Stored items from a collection
• • • • •
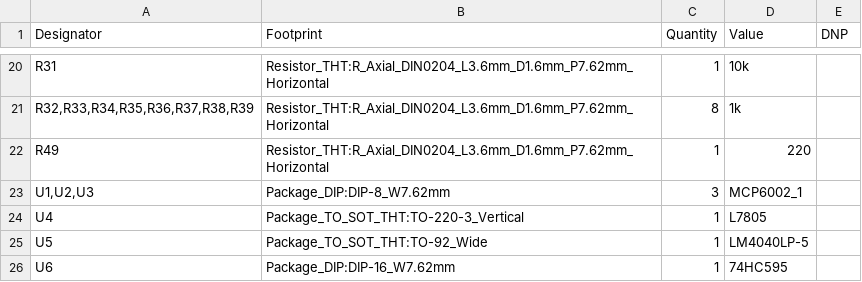
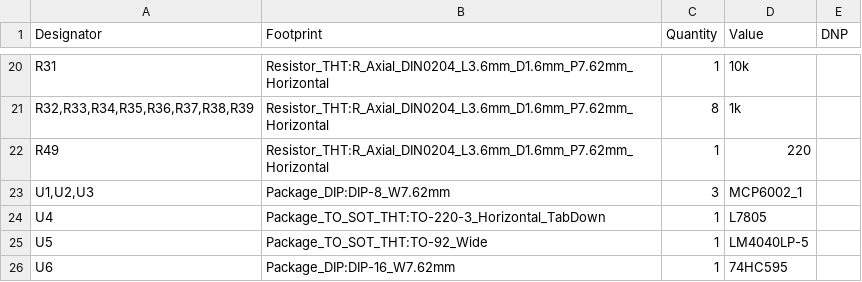
Before and after one commit to semi-sensible-synth/triggerspace, a CSV file: production/back_pcb/bom.csv, drawn as a sheet; only a part is shown, gaps mark what is left out.

Commit message:
U4 lies flat (TO-220 tab-down), back PCB outline shifted 1mm
- U4 (L7805) swapped to TO-220-3_Horizontal_TabDown, pin 1 at (165.0, 78.5),
  body lying over the free area above J7. Only the GND pour is on F.Cu under
  the tab (with GND stitching vias); +5V/+12V rerouted on B.Cu or between the
  pin row and the body. C12 moved up 0.94mm to make room.
- Back PCB outline (and its zones) moved 1mm (-x in the file, right as seen
  from the front panel). Parts and inter-board headers are unchanged; checked
  against all 33 mating header/standoff pins that the left edge is now flush
  with the jack PCB to within 0.09mm.
- Regenerated back_pcb/jack_pcb fab outputs.

```diff
--- a/production/back_pcb/bom.csv
+++ b/production/back_pcb/bom.csv
@@ -23,3 +23,3 @@ R49,Resistor_THT:R_Axial_DIN0204_L3.6mm_D1.6mm_P7.62mm_Horizontal,1,220,
 "U1,U2,U3",Package_DIP:DIP-8_W7.62mm,3,MCP6002_1,
-U4,Package_TO_SOT_THT:TO-220-3_Vertical,1,L7805,
+U4,Package_TO_SOT_THT:TO-220-3_Horizontal_TabDown,1,L7805,
 U5,Package_TO_SOT_THT:TO-92_Wide,1,LM4040LP-5,
```
Also changed, not shown: production/back_pcb/positions.csv, 6 other files.
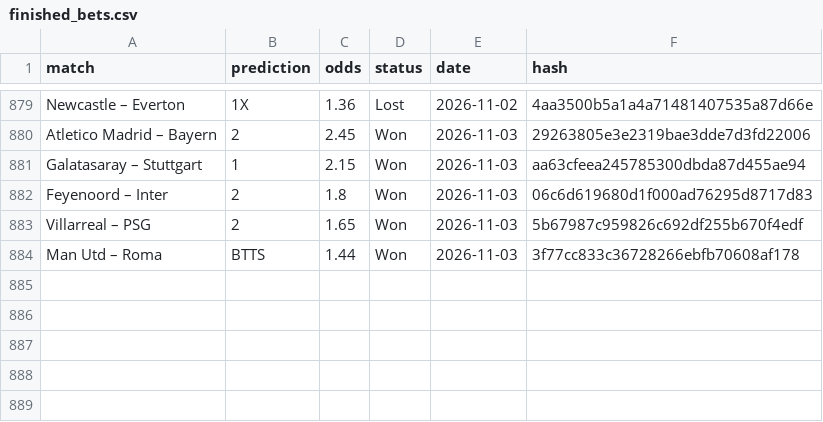
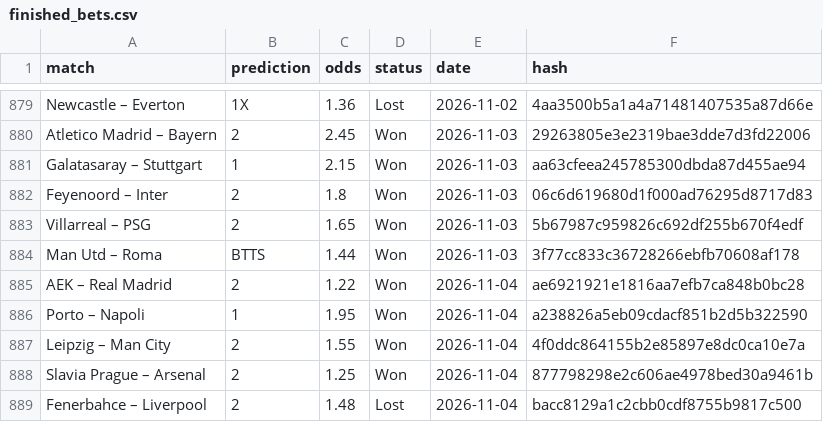
Before and after one commit to dchumari/bet-history, a CSV file: data/finished_bets.csv, drawn as a sheet; only a part is shown, gaps mark what is left out.

```diff
--- a/data/finished_bets.csv
+++ b/data/finished_bets.csv
@@ -884 +884,6 @@ Villarreal – PSG,2,1.65,Won,2026-11-03,5b67987c959826c692df255b670f4edf
 Man Utd – Roma,BTTS,1.44,Won,2026-11-03,3f77cc833c36728266ebfb70608af178
+AEK – Real Madrid,2,1.22,Won,2026-11-04,ae6921921e1816aa7efb7ca848b0bc28
+Porto – Napoli,1,1.95,Won,2026-11-04,a238826a5eb09cdacf851b2d5b322590
+Leipzig – Man City,2,1.55,Won,2026-11-04,4f0ddc864155b2e85897e8dc0ca10e7a
+Slavia Prague – Arsenal,2,1.25,Won,2026-11-04,877798298e2c606ae4978bed30a9461b
+Fenerbahce – Liverpool,2,1.48,Lost,2026-11-04,bacc8129a1c2cbb0cdf8755b9817c500
```
Also changed, not shown: 1 other file.
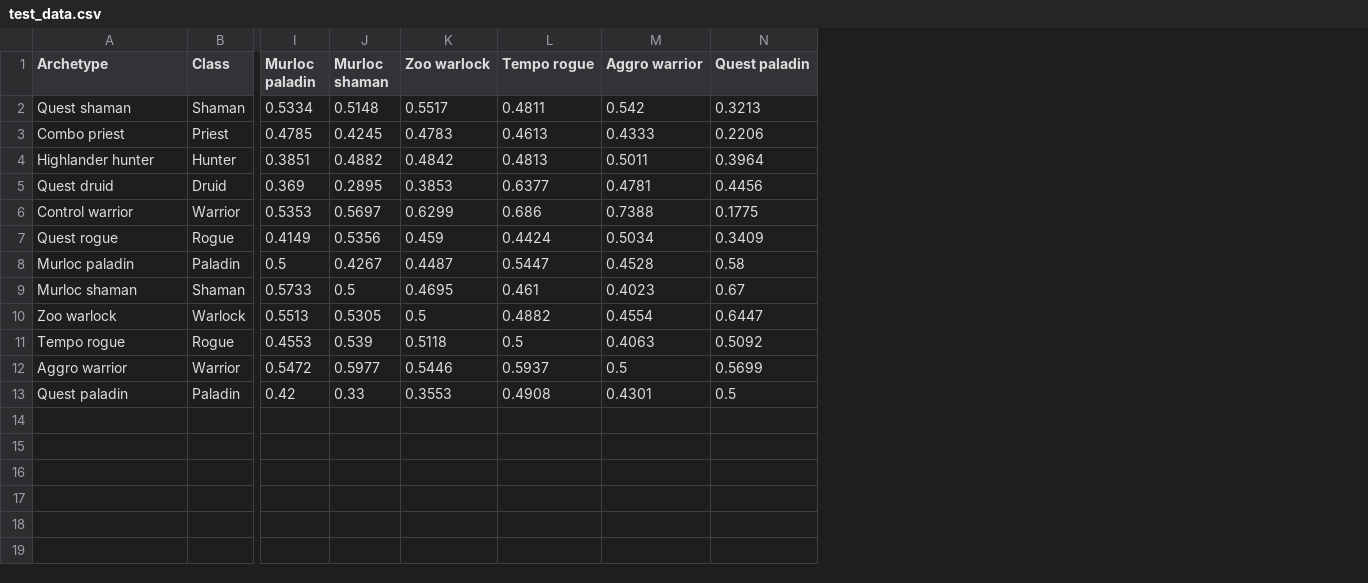
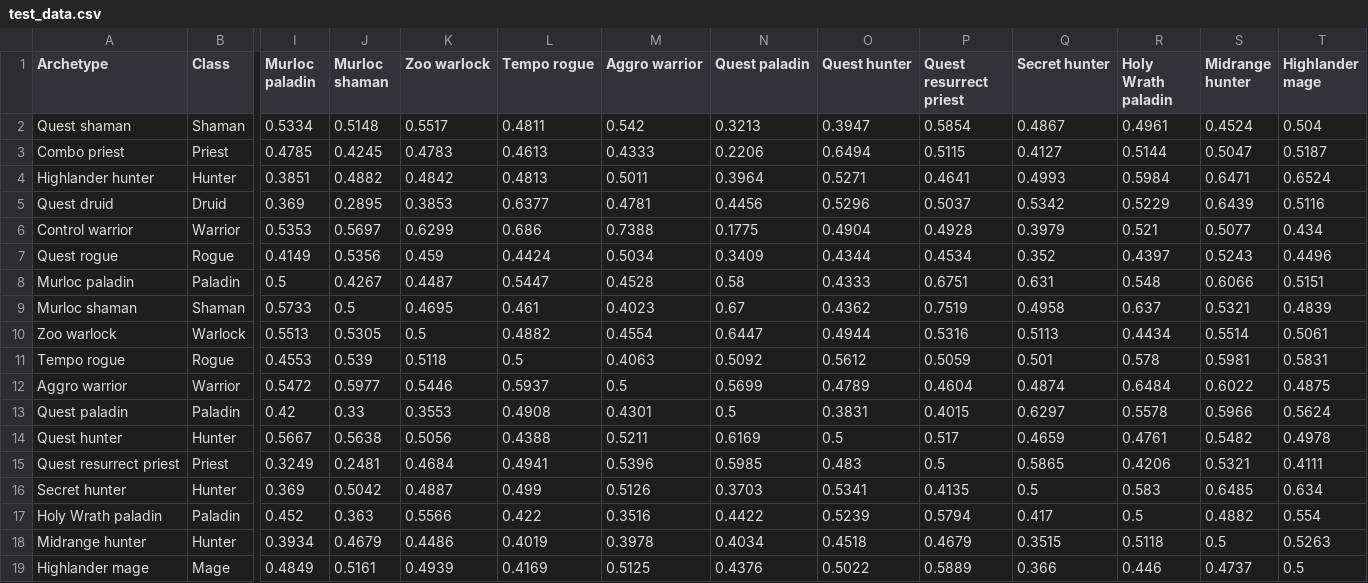
Before and after one commit to szabolcs-kerekes/heartstone_gm_probabilities, a CSV file: test_data.csv, drawn as a sheet; only a part is shown, gaps mark what is left out; rows hold the shown columns only; the diff names each change by its address in the sheet, - before the commit and + after, or states it on an @@ line.

Commit message:
Adding shiny and more matchup data

```diff
--- a/test_data.csv
+++ b/test_data.csv
+column O (Quest hunter), rows 2-13: 0.3947 | 0.6494 | 0.5271 | 0.5296 | 0.4904 | 0.4344 | 0.4333 | 0.4362 | 0.4944 | 0.5612 | 0.4789 | 0.3831
+column P (Quest resurrect priest), rows 2-13: 0.5854 | 0.5115 | 0.4641 | 0.5037 | 0.4928 | 0.4534 | 0.6751 | 0.7519 | 0.5316 | 0.5059 | 0.4604 | 0.4015
+column Q (Secret hunter), rows 2-13: 0.4867 | 0.4127 | 0.4993 | 0.5342 | 0.3979 | 0.352 | 0.631 | 0.4958 | 0.5113 | 0.501 | 0.4874 | 0.6297
+column R (Holy Wrath paladin), rows 2-13: 0.4961 | 0.5144 | 0.5984 | 0.5229 | 0.521 | 0.4397 | 0.548 | 0.637 | 0.4434 | 0.578 | 0.6484 | 0.5578
+column S (Midrange hunter), rows 2-13: 0.4524 | 0.5047 | 0.6471 | 0.6439 | 0.5077 | 0.5243 | 0.6066 | 0.5321 | 0.5514 | 0.5981 | 0.6022 | 0.5966
+column T (Highlander mage), rows 2-13: 0.504 | 0.5187 | 0.6524 | 0.5116 | 0.434 | 0.4496 | 0.5151 | 0.4839 | 0.5061 | 0.5831 | 0.4875 | 0.5624
+row 14: Quest hunter | Hunter | 0.5667 | 0.5638 | 0.5056 | 0.4388 | 0.5211 | 0.6169 | 0.5 | 0.517 | 0.4659 | 0.4761 | 0.5482 | 0.4978
+row 15: Quest resurrect priest | Priest | 0.3249 | 0.2481 | 0.4684 | 0.4941 | 0.5396 | 0.5985 | 0.483 | 0.5 | 0.5865 | 0.4206 | 0.5321 | 0.4111
+row 16: Secret hunter | Hunter | 0.369 | 0.5042 | 0.4887 | 0.499 | 0.5126 | 0.3703 | 0.5341 | 0.4135 | 0.5 | 0.583 | 0.6485 | 0.634
+row 17: Holy Wrath paladin | Paladin | 0.452 | 0.363 | 0.5566 | 0.422 | 0.3516 | 0.4422 | 0.5239 | 0.5794 | 0.417 | 0.5 | 0.4882 | 0.554
+row 18: Midrange hunter | Hunter | 0.3934 | 0.4679 | 0.4486 | 0.4019 | 0.3978 | 0.4034 | 0.4518 | 0.4679 | 0.3515 | 0.5118 | 0.5 | 0.5263
+row 19: Highlander mage | Mage | 0.4849 | 0.5161 | 0.4939 | 0.4169 | 0.5125 | 0.4376 | 0.5022 | 0.5889 | 0.366 | 0.446 | 0.4737 | 0.5
```
Also changed, not shown: 1 other file.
• • • • •
Required action
Copy out all the data exactly; skip the pictures.

Completed exercise
Before and after one commit to semi-sensible-synth/triggerspace, a CSV file: production/back_pcb/bom.csv, drawn as a sheet; only a part is shown, gaps mark what is left out.

Commit message:
U4 lies flat (TO-220 tab-down), back PCB outline shifted 1mm
- U4 (L7805) swapped to TO-220-3_Horizontal_TabDown, pin 1 at (165.0, 78.5),
  body lying over the free area above J7. Only the GND pour is on F.Cu under
  the tab (with GND stitching vias); +5V/+12V rerouted on B.Cu or between the
  pin row and the body. C12 moved up 0.94mm to make room.
- Back PCB outline (and its zones) moved 1mm (-x in the file, right as seen
  from the front panel). Parts and inter-board headers are unchanged; checked
  against all 33 mating header/standoff pins that the left edge is now flush
  with the jack PCB to within 0.09mm.
- Regenerated back_pcb/jack_pcb fab outputs.

```diff
--- a/production/back_pcb/bom.csv
+++ b/production/back_pcb/bom.csv
@@ -23,3 +23,3 @@ R49,Resistor_THT:R_Axial_DIN0204_L3.6mm_D1.6mm_P7.62mm_Horizontal,1,220,
 "U1,U2,U3",Package_DIP:DIP-8_W7.62mm,3,MCP6002_1,
-U4,Package_TO_SOT_THT:TO-220-3_Vertical,1,L7805,
+U4,Package_TO_SOT_THT:TO-220-3_Horizontal_TabDown,1,L7805,
 U5,Package_TO_SOT_THT:TO-92_Wide,1,LM4040LP-5,
```
Also changed, not shown: production/back_pcb/positions.csv, 6 other files.
Before and after one commit to dchumari/bet-history, a CSV file: data/finished_bets.csv, drawn as a sheet; only a part is shown, gaps mark what is left out.

```diff
--- a/data/finished_bets.csv
+++ b/data/finished_bets.csv
@@ -884 +884,6 @@ Villarreal – PSG,2,1.65,Won,2026-11-03,5b67987c959826c692df255b670f4edf
 Man Utd – Roma,BTTS,1.44,Won,2026-11-03,3f77cc833c36728266ebfb70608af178
+AEK – Real Madrid,2,1.22,Won,2026-11-04,ae6921921e1816aa7efb7ca848b0bc28
+Porto – Napoli,1,1.95,Won,2026-11-04,a238826a5eb09cdacf851b2d5b322590
+Leipzig – Man City,2,1.55,Won,2026-11-04,4f0ddc864155b2e85897e8dc0ca10e7a
+Slavia Prague – Arsenal,2,1.25,Won,2026-11-04,877798298e2c606ae4978bed30a9461b
+Fenerbahce – Liverpool,2,1.48,Lost,2026-11-04,bacc8129a1c2cbb0cdf8755b9817c500
```
Also changed, not shown: 1 other file.
Before and after one commit to szabolcs-kerekes/heartstone_gm_probabilities, a CSV file: test_data.csv, drawn as a sheet; only a part is shown, gaps mark what is left out; rows hold the shown columns only; the diff names each change by its address in the sheet, - before the commit and + after, or states it on an @@ line.

Commit message:
Adding shiny and more matchup data

```diff
--- a/test_data.csv
+++ b/test_data.csv
+column O (Quest hunter), rows 2-13: 0.3947 | 0.6494 | 0.5271 | 0.5296 | 0.4904 | 0.4344 | 0.4333 | 0.4362 | 0.4944 | 0.5612 | 0.4789 | 0.3831
+column P (Quest resurrect priest), rows 2-13: 0.5854 | 0.5115 | 0.4641 | 0.5037 | 0.4928 | 0.4534 | 0.6751 | 0.7519 | 0.5316 | 0.5059 | 0.4604 | 0.4015
+column Q (Secret hunter), rows 2-13: 0.4867 | 0.4127 | 0.4993 | 0.5342 | 0.3979 | 0.352 | 0.631 | 0.4958 | 0.5113 | 0.501 | 0.4874 | 0.6297
+column R (Holy Wrath paladin), rows 2-13: 0.4961 | 0.5144 | 0.5984 | 0.5229 | 0.521 | 0.4397 | 0.548 | 0.637 | 0.4434 | 0.578 | 0.6484 | 0.5578
+column S (Midrange hunter), rows 2-13: 0.4524 | 0.5047 | 0.6471 | 0.6439 | 0.5077 | 0.5243 | 0.6066 | 0.5321 | 0.5514 | 0.5981 | 0.6022 | 0.5966
+column T (Highlander mage), rows 2-13: 0.504 | 0.5187 | 0.6524 | 0.5116 | 0.434 | 0.4496 | 0.5151 | 0.4839 | 0.5061 | 0.5831 | 0.4875 | 0.5624
+row 14: Quest hunter | Hunter | 0.5667 | 0.5638 | 0.5056 | 0.4388 | 0.5211 | 0.6169 | 0.5 | 0.517 | 0.4659 | 0.4761 | 0.5482 | 0.4978
+row 15: Quest resurrect priest | Priest | 0.3249 | 0.2481 | 0.4684 | 0.4941 | 0.5396 | 0.5985 | 0.483 | 0.5 | 0.5865 | 0.4206 | 0.5321 | 0.4111
+row 16: Secret hunter | Hunter | 0.369 | 0.5042 | 0.4887 | 0.499 | 0.5126 | 0.3703 | 0.5341 | 0.4135 | 0.5 | 0.583 | 0.6485 | 0.634
+row 17: Holy Wrath paladin | Paladin | 0.452 | 0.363 | 0.5566 | 0.422 | 0.3516 | 0.4422 | 0.5239 | 0.5794 | 0.417 | 0.5 | 0.4882 | 0.554
+row 18: Midrange hunter | Hunter | 0.3934 | 0.4679 | 0.4486 | 0.4019 | 0.3978 | 0.4034 | 0.4518 | 0.4679 | 0.3515 | 0.5118 | 0.5 | 0.5263
+row 19: Highlander mage | Mage | 0.4849 | 0.5161 | 0.4939 | 0.4169 | 0.5125 | 0.4376 | 0.5022 | 0.5889 | 0.366 | 0.446 | 0.4737 | 0.5
```
Also changed, not shown: 1 other file.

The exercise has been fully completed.